  3. ^ Abbate, F.; Latella, G.; Montalbano, G.; Guerrera, M. C.; Germanà, G. P.; Levanti, M. B. (October 2009). "The lingual dorsal surface of the blue-tongue skink (Tiliqua scincoides)". Anatomia, Histologia, Embryologia. 38 (5): 348–350. doi:10.1111/j.1439-0264.2009.00952.x. ISSN 1439-0264. PMID 19769569. S2CID 24711884.
  4. ^ a b c d e f g h i j Jirik 2021.
  5. ^ a b c d e f g h i Abbey 2000.
  6. ^ Abramjan, Andran; Bauerová, Anna; Somerová, Barbora; Frynta, Daniel (August 2015). "Why is the tongue of blue-tongued skinks blue? Reflectance of lingual surface and its consequences for visual perception by conspecifics and predators". Die Naturwissenschaften. 102 (7–8): 42. Bibcode:2015SciNa.102...42A. doi:10.1007/s00114-015-1293-4. ISSN 1432-1904. PMID 26185113. S2CID 16915899.
  7. ^ a b c d e f g Potter Park Zoo 2017.
  8. ^ a b Myhre & Hammel 1969.
  9. ^ "Eastern Blue-tongued Skink (Tiliqua scincoides) Fact Sheet: Population & Conservation Status". San Diego Zoo Wildlife Alliance Library.
  10. ^ a b c d Szabo et al. 2019.
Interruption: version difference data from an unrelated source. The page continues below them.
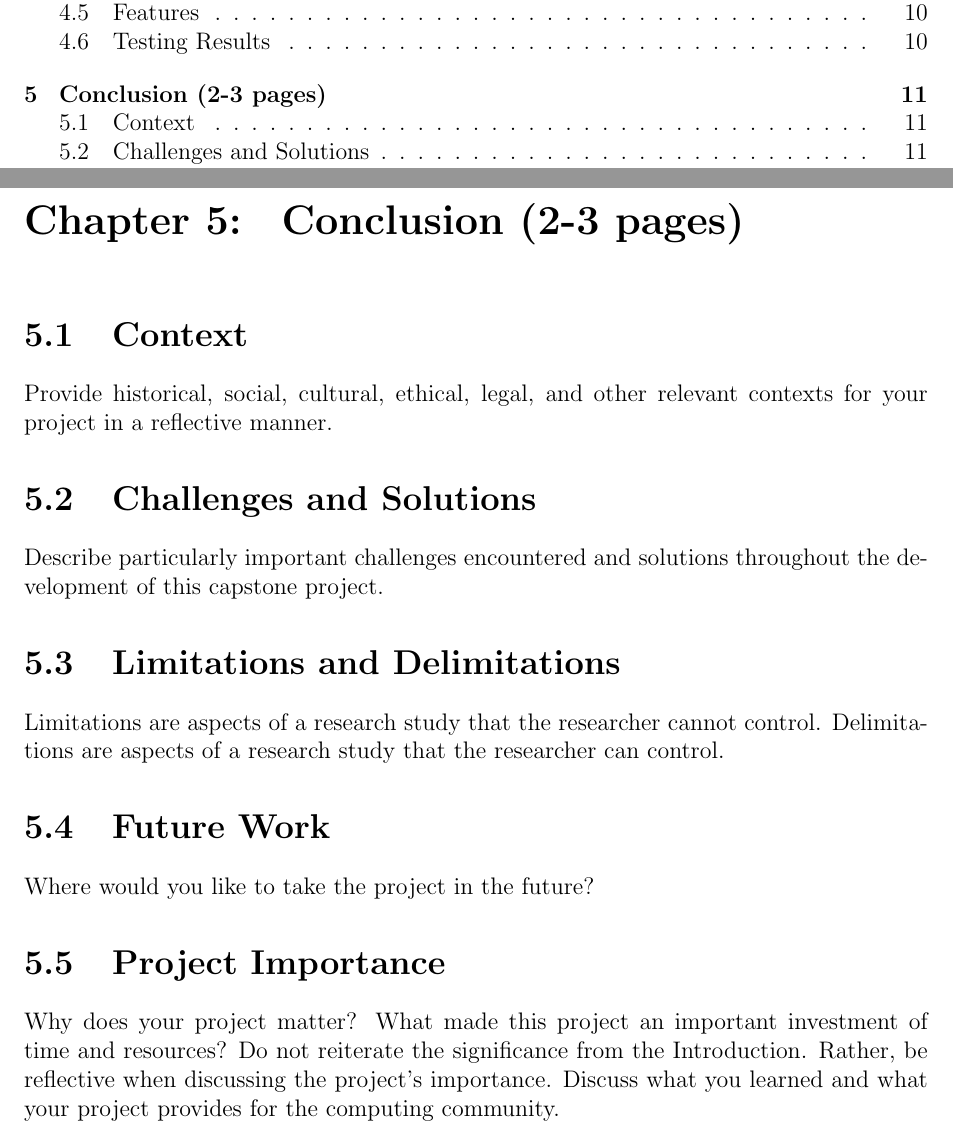
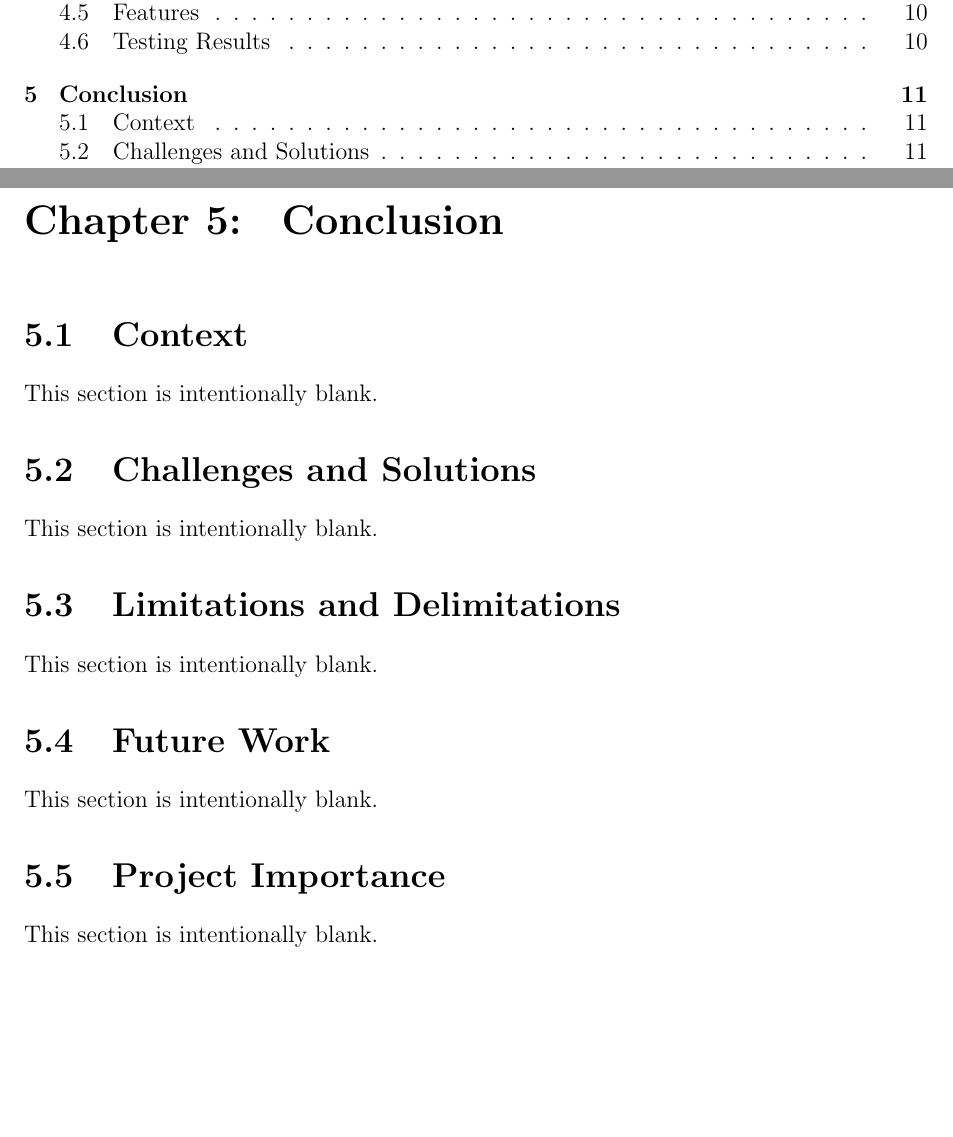
Before and after one commit to ContentsMayBeHot/RivalsofAetherSupervisedLearning, a LaTeX thesis (CapstoneDesignDocument/capstone.tex, which reads CapstoneDesignDocument/sections/conclusion.tex): two parts of pages 5 and 19 of 21, joined at a grey line, cut so that both start at the same text, the shorter picture padded with empty space. Compiled offline with pdfLaTeX.

```diff
--- a/CapstoneDesignDocument/sections/conclusion.tex
+++ b/CapstoneDesignDocument/sections/conclusion.tex
@@ -1,10 +1,10 @@
-\chapter{Conclusion (2-3 pages)}
+\chapter{Conclusion}
 
 
 \section{Context}
 %-------------------------------------------%
 
-Provide historical, social, cultural, ethical, legal, and other relevant contexts for your project in a reflective manner.
+This section is intentionally blank.
 
 %-------------------------------------------%
 
@@ -12,7 +12,7 @@
 \section{Challenges and Solutions}
 %-------------------------------------------%
 
-Describe particularly important challenges encountered and solutions throughout the development of this capstone project.
+This section is intentionally blank.
 
 %-------------------------------------------%
 
@@ -20,7 +20,7 @@
 \section{Limitations and Delimitations}
 %-------------------------------------------%
 
-Limitations are aspects of a research study that the researcher cannot control. Delimitations are aspects of a research study that the researcher can control.
+This section is intentionally blank.
 
 %-------------------------------------------%
 
@@ -28,13 +28,13 @@
 \section{Future Work}
 %-------------------------------------------%
 
-Where would you like to take the project in the future?
+This section is intentionally blank.
 
 %-------------------------------------------%
 
 \section{Project Importance}
 %-------------------------------------------%
 
-Why does your project matter? What made this project an important investment of time and resources? Do not reiterate the significance from the Introduction. Rather, be reflective when discussing the project’s importance. Discuss what you learned and what your project provides for the computing community.
+This section is intentionally blank.
 
 %-------------------------------------------%
```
  11. ^ Shea, Glenn M. (1993-01-01). "The male reproductive cycle of the Eastern Blue-tongued Lizard Tiliqua scincoides scincoides (Squamata: Scincidae)". Herpetology in Australia. pp. 397–403. doi:10.7882/RZSNSW.1993.063. ISBN 0-9599951-8-8.
  12. ^ "Eastern Blue-tongue Lizard". The Australian Museum. Retrieved 2021-10-21.
  13. ^ Phillips, C. A.; Roffey, J. B.; Hall, E.; Johnson, Rsp (July 2016). "Sex identification in the eastern blue-tongued lizard (Tiliqua scincoides White, ex Shaw, 1790) using morphometrics". Australian Veterinary Journal. 94 (7): 256–259. doi:10.1111/avj.12429. ISSN 1751-0813. PMID 27349886.
  14. ^ Lambert, Helen; Carder, Gemma; D’Cruze, Neil (2019-10-17). "Given the Cold Shoulder: A Review of the Scientific Literature for Evidence of Reptile Sentience". Animals. 9 (10): 821. doi:10.3390/ani9100821. ISSN 2076-2615. PMC 6827095. PMID 31627409.
  15. ^ a b c "blue-tongue skink tiliqua: Topics by Science.gov". www.science.gov. Retrieved 2021-11-29.
  16. ^ a b Kratzing 1975.


External linksEdit